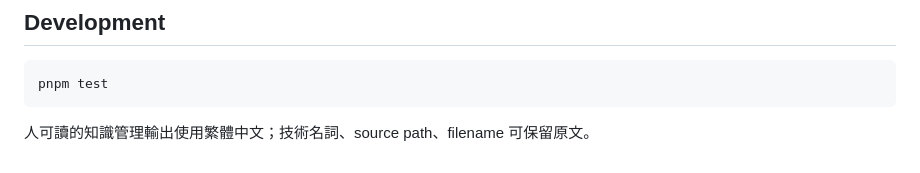
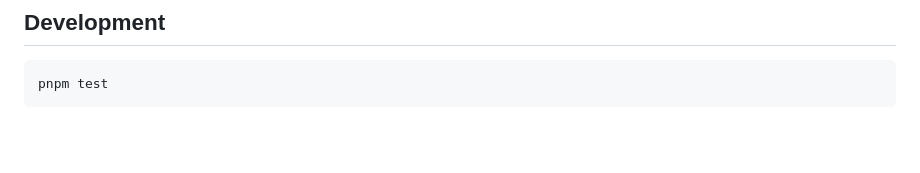
Before and after one commit to gcake119/joplin-llm-wiki, a Markdown page: README.md, the part around the change. Rendered like a GitHub page; blank space fills up the shorter version.

Commit message:
docs: 移除 README 中的多餘註解
刪除不必要的註解，簡化 README 文件內容以提高可讀性。

````diff
--- a/README.md
+++ b/README.md
@@ -183,5 +183,3 @@ pnpm exec joplin-llm-wiki query --config ./config.yaml --confirm-capture "<id>"
 ```bash
 pnpm test
 ```
-
-人可讀的知識管理輸出使用繁體中文；技術名詞、source path、filename 可保留原文。
````
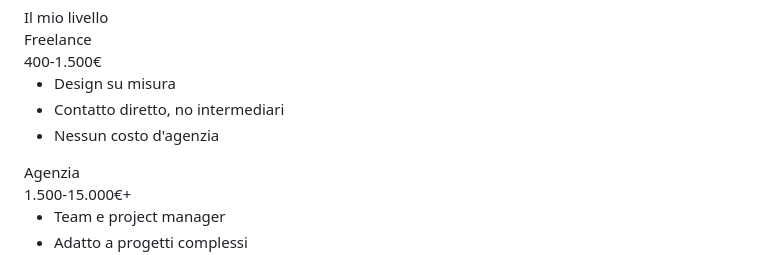
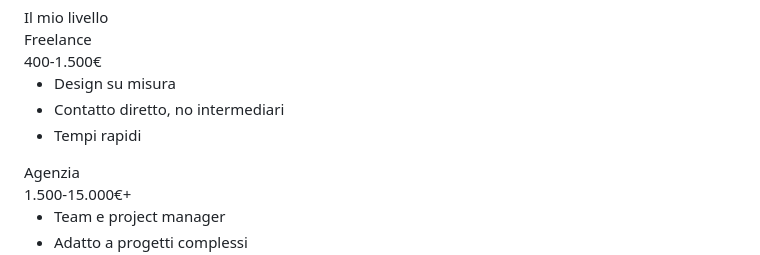
Before and after one commit to adskir/clickbari-website, a Markdown page: src/posts/2026-10-15-quanto-costa-un-sito-web-a-bari.md, the part around the change. Drawn GitHub-style.

Commit message:
Blog: 'Tempi rapidi' al posto di 'Nessun costo d'agenzia'
Co-Authored-By: Claude Opus 5.5 <noreply@anthropic.com>
Claude-Session: https://claude.ai/code/session_01MxGryzPcSJfMhEmVpwS4DS

```diff
--- a/src/posts/2026-10-15-quanto-costa-un-sito-web-a-bari.md
+++ b/src/posts/2026-10-15-quanto-costa-un-sito-web-a-bari.md
@@ -56,7 +56,7 @@ Se lo stai cercando su Google, ecco i prezzi diretti:
     <ul class="level-list">
       <li>Design su misura</li>
       <li>Contatto diretto, no intermediari</li>
-      <li>Nessun costo d'agenzia</li>
+      <li>Tempi rapidi</li>
     </ul>
   </div>
   <div class="level-card">
```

--*--

With the pictures omitted, the records above are to be repeated exactly.

Before and after one commit to gcake119/joplin-llm-wiki, a Markdown page: README.md, the part around the change. Rendered like a GitHub page; blank space fills up the shorter version.

Commit message:
docs: 移除 README 中的多餘註解
刪除不必要的註解，簡化 README 文件內容以提高可讀性。

````diff
--- a/README.md
+++ b/README.md
@@ -183,5 +183,3 @@ pnpm exec joplin-llm-wiki query --config ./config.yaml --confirm-capture "<id>"
 ```bash
 pnpm test
 ```
-
-人可讀的知識管理輸出使用繁體中文；技術名詞、source path、filename 可保留原文。
````
Before and after one commit to adskir/clickbari-website, a Markdown page: src/posts/2026-10-15-quanto-costa-un-sito-web-a-bari.md, the part around the change. Drawn GitHub-style.

Commit message:
Blog: 'Tempi rapidi' al posto di 'Nessun costo d'agenzia'
Co-Authored-By: Claude Opus 5.5 <noreply@anthropic.com>
Claude-Session: https://claude.ai/code/session_01MxGryzPcSJfMhEmVpwS4DS

```diff
--- a/src/posts/2026-10-15-quanto-costa-un-sito-web-a-bari.md
+++ b/src/posts/2026-10-15-quanto-costa-un-sito-web-a-bari.md
@@ -56,7 +56,7 @@ Se lo stai cercando su Google, ecco i prezzi diretti:
     <ul class="level-list">
       <li>Design su misura</li>
       <li>Contatto diretto, no intermediari</li>
-      <li>Nessun costo d'agenzia</li>
+      <li>Tempi rapidi</li>
     </ul>
   </div>
   <div class="level-card">
```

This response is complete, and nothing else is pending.